V: Audiences connect with the strength of ideas and stories and characters. Politics is a game for politicians and I can’t stomach politics. My work tends to be about people caught in the gears of a system that doesn’t give them the room to be what they want to be and the struggle to extricate themselves from the system that is imprisoning them. My work may be seen as overtly political because it’s based on real problems that exist right now.
Nobody really sees many of the mainstream movies that play in your local multiplex as being political because they don’t have a direct or obvious correlation to the world in which we live. Movies like Collateral Damage or Black Hawk Down are political but in a more mainstream way and it could even be argued that those films are actually propaganda films for U.S. imperialism. My work references current day struggles from the other side, so it’s seen as more political. Audiences for the most part have been positive about my work, even those who might not agree with my particular views on the situation and that might be because I’m trying to relate how politics affects people.
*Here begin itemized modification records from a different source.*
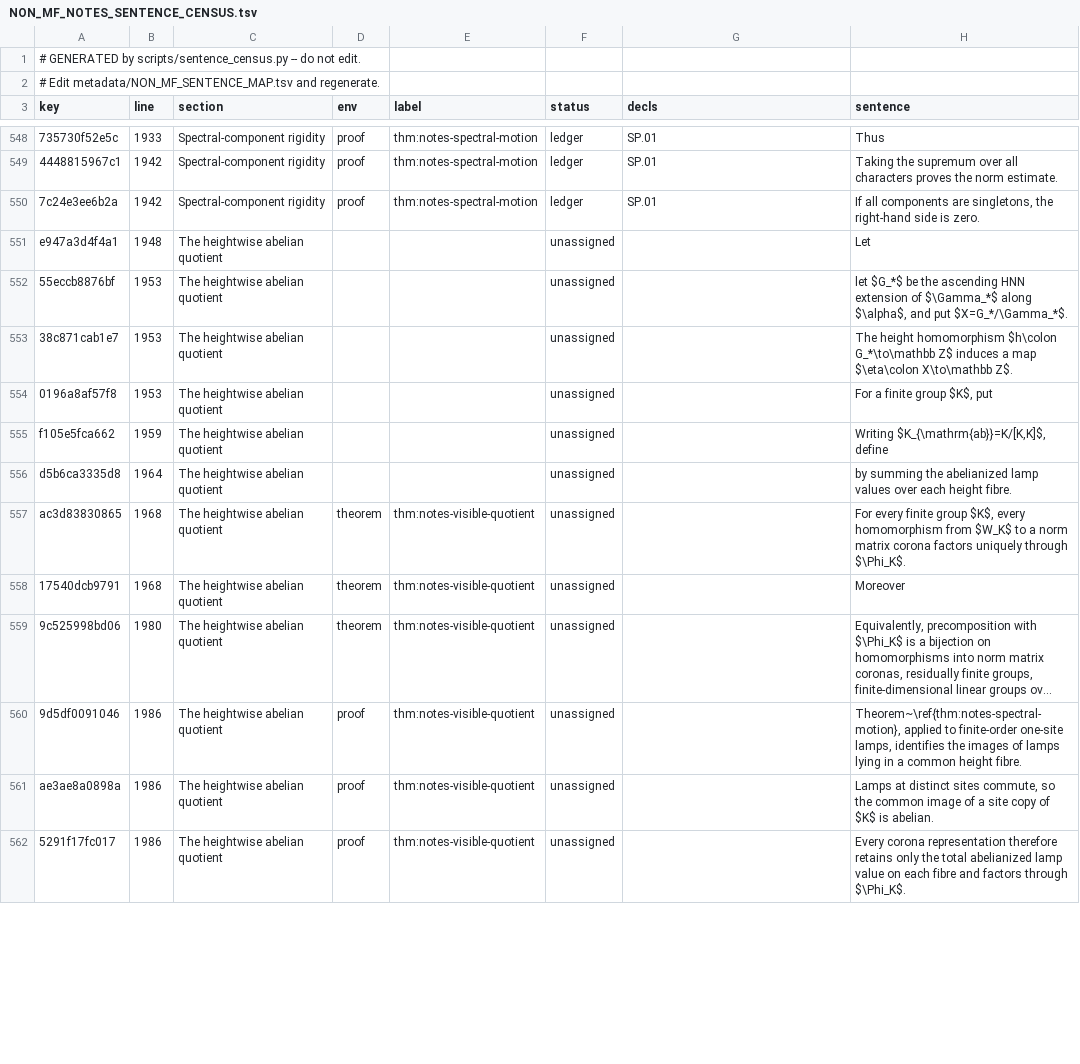
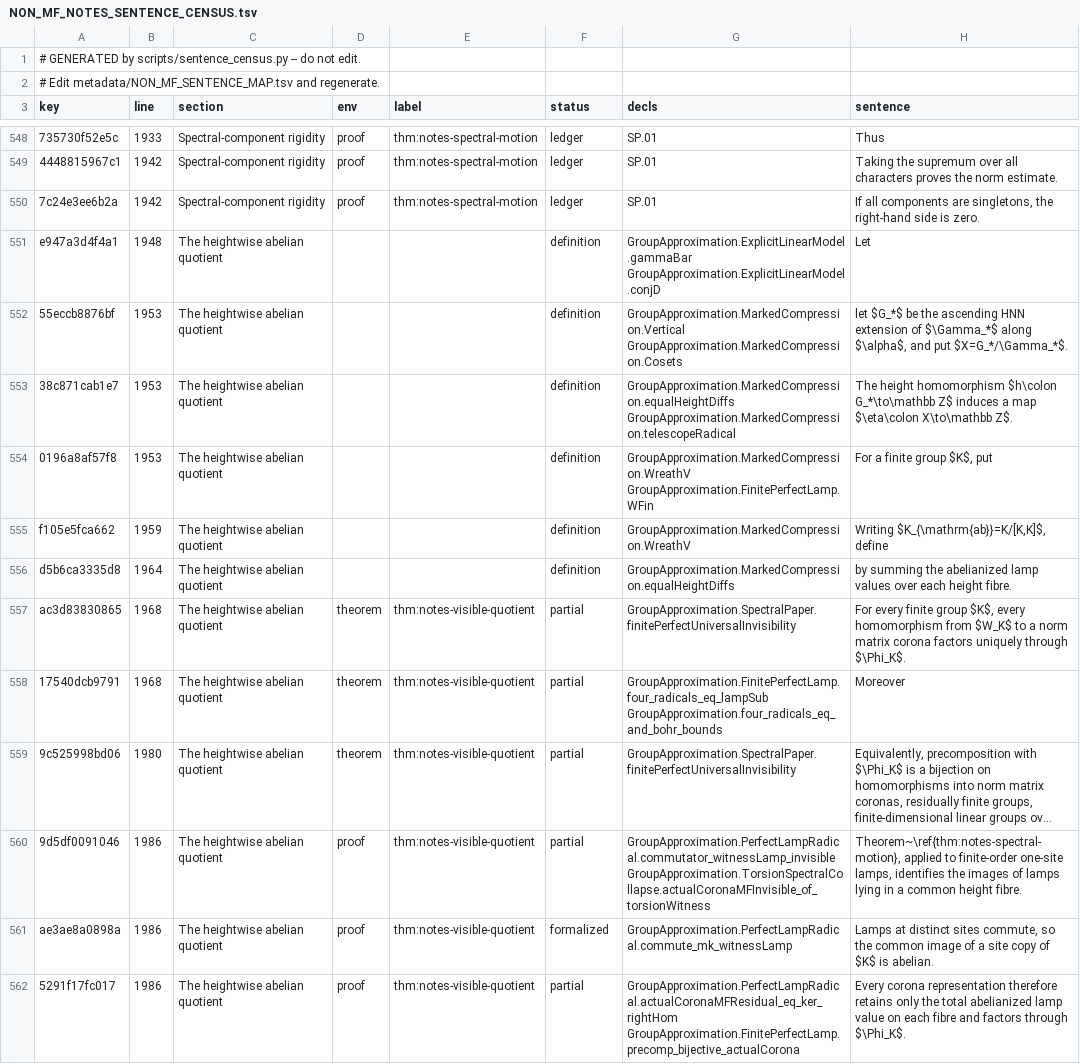
Before and after one commit to SauersML/group-approximation, a TSV file: metadata/NON_MF_NOTES_SENTENCE_CENSUS.tsv, drawn as a sheet; only a part is shown, gaps mark what is left out; long unchanged cells end in …; the diff covers the shown part only; the diff names each change by its address in the sheet, - before the commit and + after, or states it on an @@ line.

```diff
--- a/metadata/NON_MF_NOTES_SENTENCE_CENSUS.tsv
+++ b/metadata/NON_MF_NOTES_SENTENCE_CENSUS.tsv
-F551:F556 (status): unassigned
+F551:F556 (status): definition
-G551 (decls): (empty)
+G551 (decls): GroupApproximation.ExplicitLinearModel.gammaBar GroupApproximation.ExplicitLinearModel.conjD
-G552 (decls): (empty)
+G552 (decls): GroupApproximation.MarkedCompression.Vertical GroupApproximation.MarkedCompression.Cosets
-G553 (decls): (empty)
+G553 (decls): GroupApproximation.MarkedCompression.equalHeightDiffs GroupApproximation.MarkedCompression.telescopeRadical
-G554 (decls): (empty)
+G554 (decls): GroupApproximation.MarkedCompression.WreathV GroupApproximation.FinitePerfectLamp.WFin
-G555 (decls): (empty)
+G555 (decls): GroupApproximation.MarkedCompression.WreathV
-G556 (decls): (empty)
+G556 (decls): GroupApproximation.MarkedCompression.equalHeightDiffs
-F557:F560 (status): unassigned
+F557:F560 (status): partial
-G557 (decls): (empty)
+G557 (decls): GroupApproximation.SpectralPaper.finitePerfectUniversalInvisibility
-G558 (decls): (empty)
+G558 (decls): GroupApproximation.FinitePerfectLamp.four_radicals_eq_lampSub GroupApproximation.four_radicals_eq_and_bohr_bounds
-G559 (decls): (empty)
+G559 (decls): GroupApproximation.SpectralPaper.finitePerfectUniversalInvisibility
-G560 (decls): (empty)
+G560 (decls): GroupApproximation.PerfectLampRadical.commutator_witnessLamp_invisible GroupApproximation.TorsionSpectralCollapse.actualCoronaMFInvisible_of_torsionWitness
-F561 (status): unassigned
+F561 (status): formalized
-G561 (decls): (empty)
+G561 (decls): GroupApproximation.PerfectLampRadical.commute_mk_witnessLamp
-F562 (status): unassigned
+F562 (status): partial
-G562 (decls): (empty)
+G562 (decls): GroupApproximation.PerfectLampRadical.actualCoronaMFResidual_eq_ker_rightHom GroupApproximation.FinitePerfectLamp.precomp_bijective_actualCorona
```
Also changed, not shown: 92 edited cells elsewhere in this file, 5 other files.
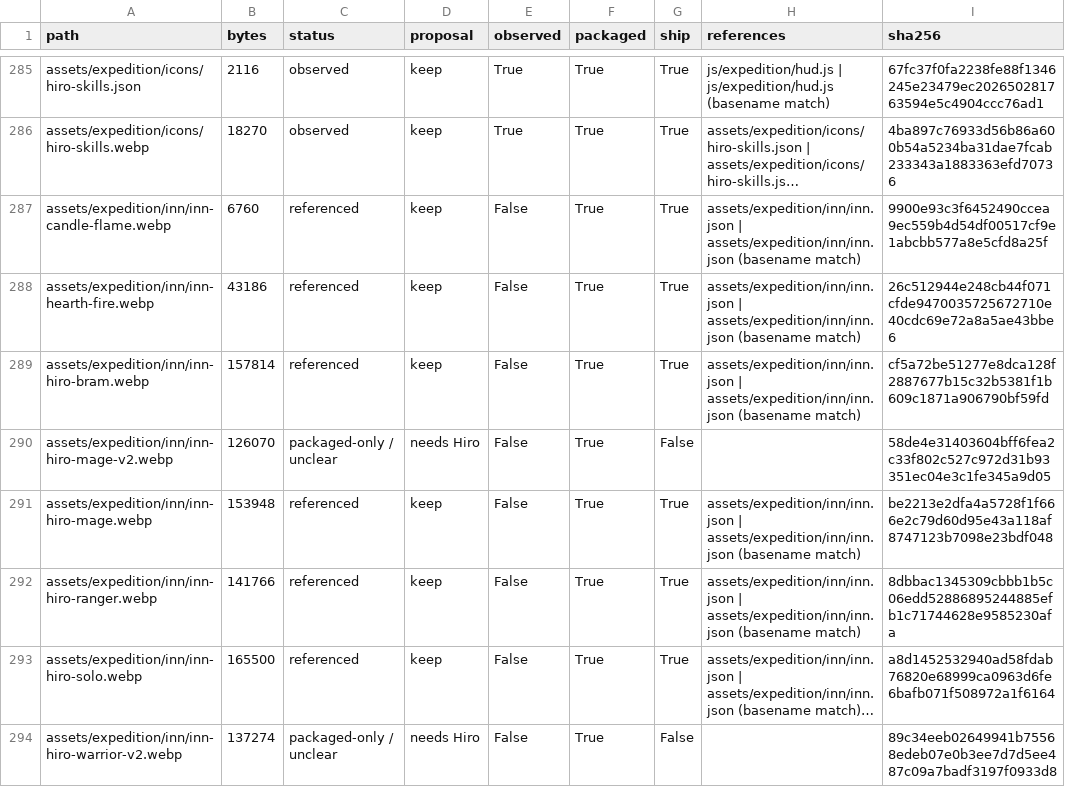
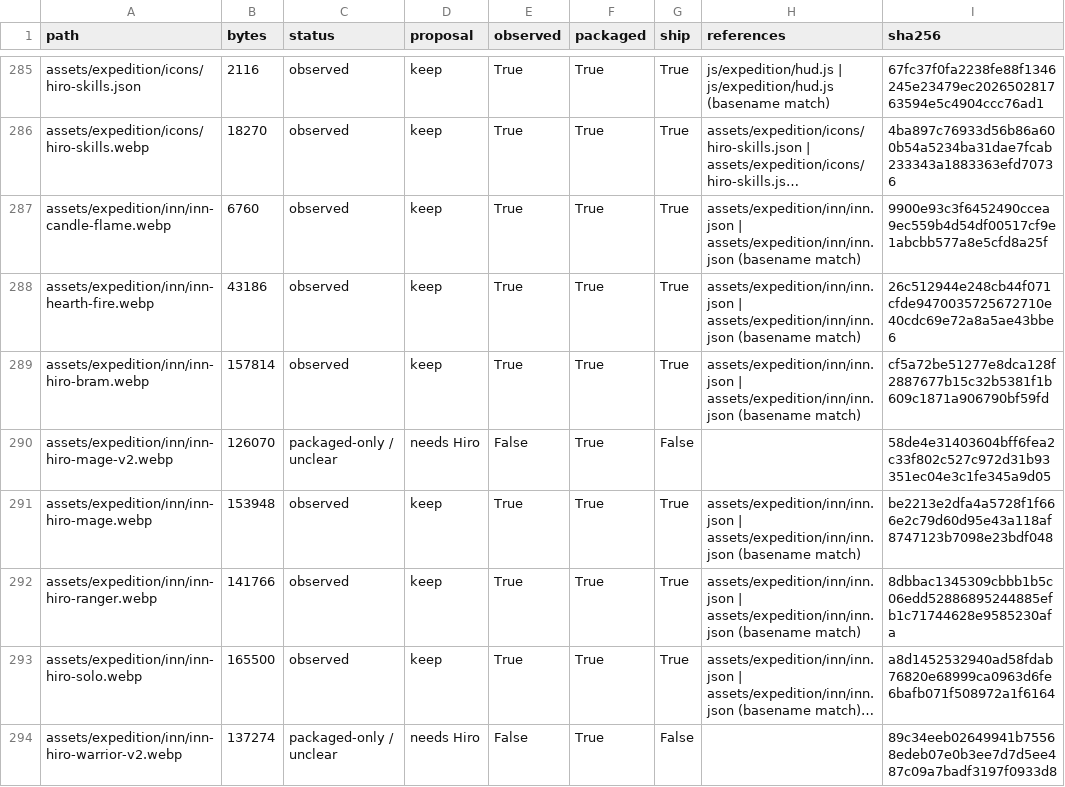
Before and after one commit to charlesnmcdowell/adventurer-expeditions, a CSV file: docs/cleanup-audit-20261017/runtime-assets.csv, drawn as a sheet; only a part is shown, gaps mark what is left out; long unchanged cells end in …; the diff covers the shown part only; the diff names each change by its address in the sheet, - before the commit and + after, or states it on an @@ line.

```diff
--- a/docs/cleanup-audit-20261017/runtime-assets.csv
+++ b/docs/cleanup-audit-20261017/runtime-assets.csv
-C287:C289 (status): referenced
+C287:C289 (status): observed
-E287:E289 (observed): False
+E287:E289 (observed): True
-C291:C293 (status): referenced
+C291:C293 (status): observed
-E291:E293 (observed): False
+E291:E293 (observed): True
```
Also changed, not shown: 87 edited cells elsewhere in this file, docs/cleanup-audit-20261017/never-requested.csv, 30 other files.
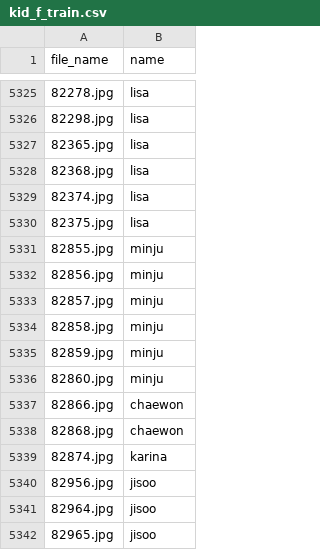
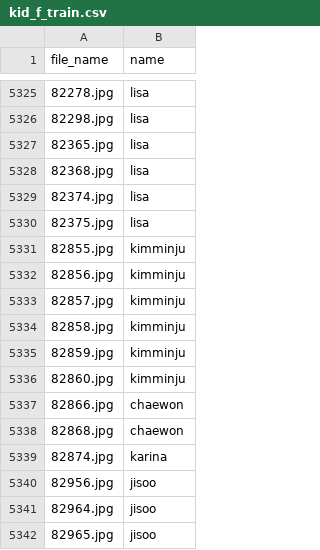
Before and after one commit to PCEO-AI-CLUB/KID-F, a CSV file: kid_f_train.csv, drawn as a sheet; only a part is shown, gaps mark what is left out.

Commit message:
update minju to kimminju

```diff
--- a/kid_f_train.csv
+++ b/kid_f_train.csv
@@ -5330,8 +5330,8 @@ file_name,name
 82375.jpg,lisa
-82855.jpg,minju
-82856.jpg,minju
-82857.jpg,minju
-82858.jpg,minju
-82859.jpg,minju
-82860.jpg,minju
+82855.jpg,kimminju
+82856.jpg,kimminju
+82857.jpg,kimminju
+82858.jpg,kimminju
+82859.jpg,kimminju
+82860.jpg,kimminju
 82866.jpg,chaewon
```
W: Politically (or not politically, since you don’t like that word!) why was it important to make Machetero now? How is it relevant?
V: The theme of the film is centered on the unending cycle of violence. The recent events of 9/11 and the refusal of the corporate controlled media in this country to critically look at the situation were the inspiration of the film. Terrorism is not something that grows up in a vacuum. There is a cause and effect like anything else in the world. The word terrorist and terrorism are thrown around to easily without any context or understanding of the situations that create terrorists or terrorism. Machetero is a direct response to that and tries to give those ideas a context.
W: It’s obviously more difficult for independent filmmakers that for those that have the backing of a studio. Can you talk about some of those differences, and tell me why you don’t go the easy route and work in Hollywood?
V: There are two ways to define independent filmmaking now. The first way is a more traditional way of thinking of independent film, which is in terms of riskier, more daring and adventurous and experimental films made by filmmakers who refused to have outside forces determine the outcome of their films.
The other way to define independent filmmaking is strictly in terms of financing. The recent Star Wars films and The Passion of Christ are examples of this. George Lucas and Mel Gibson independently financed those films themselves and made the films they wanted to make without any outside interference, but they are hardly what we would consider independent in the way that I mentioned before.
The difference between Hollywood and real independent filmmakers (I say “real” because the term independent in regard to filmmaking is something that’s been abused for marketing and profit purposes) is access to money or access to the resources that money can buy. As soon as someone has a financial stake in something, it becomes their right within the film industry for them to have an opinion about what’s being said or how it’s being said. I’ve watched the way Hollywood or record companies and advertising agencies look over the shoulder of a writer or producer or director and question this or that, or want to have the ability to have input in something that they really should just leave alone. However, if you can have access to those resources that only money can buy either without paying for them or getting away with paying for them at a fraction of the cost, then you can level the playing field and create a film in which there is no one to answer to but yourself.
In my opinion, it’s not necessarily easier to do the Hollywood thing. Hollywood wants input in the work it finances and Hollywood’s input is about money and nothing else.
One of the things that I learned while making Machetero is that having the freedom to say what you want the way you want to is the strongest asset a true independent filmmaker can possibly have.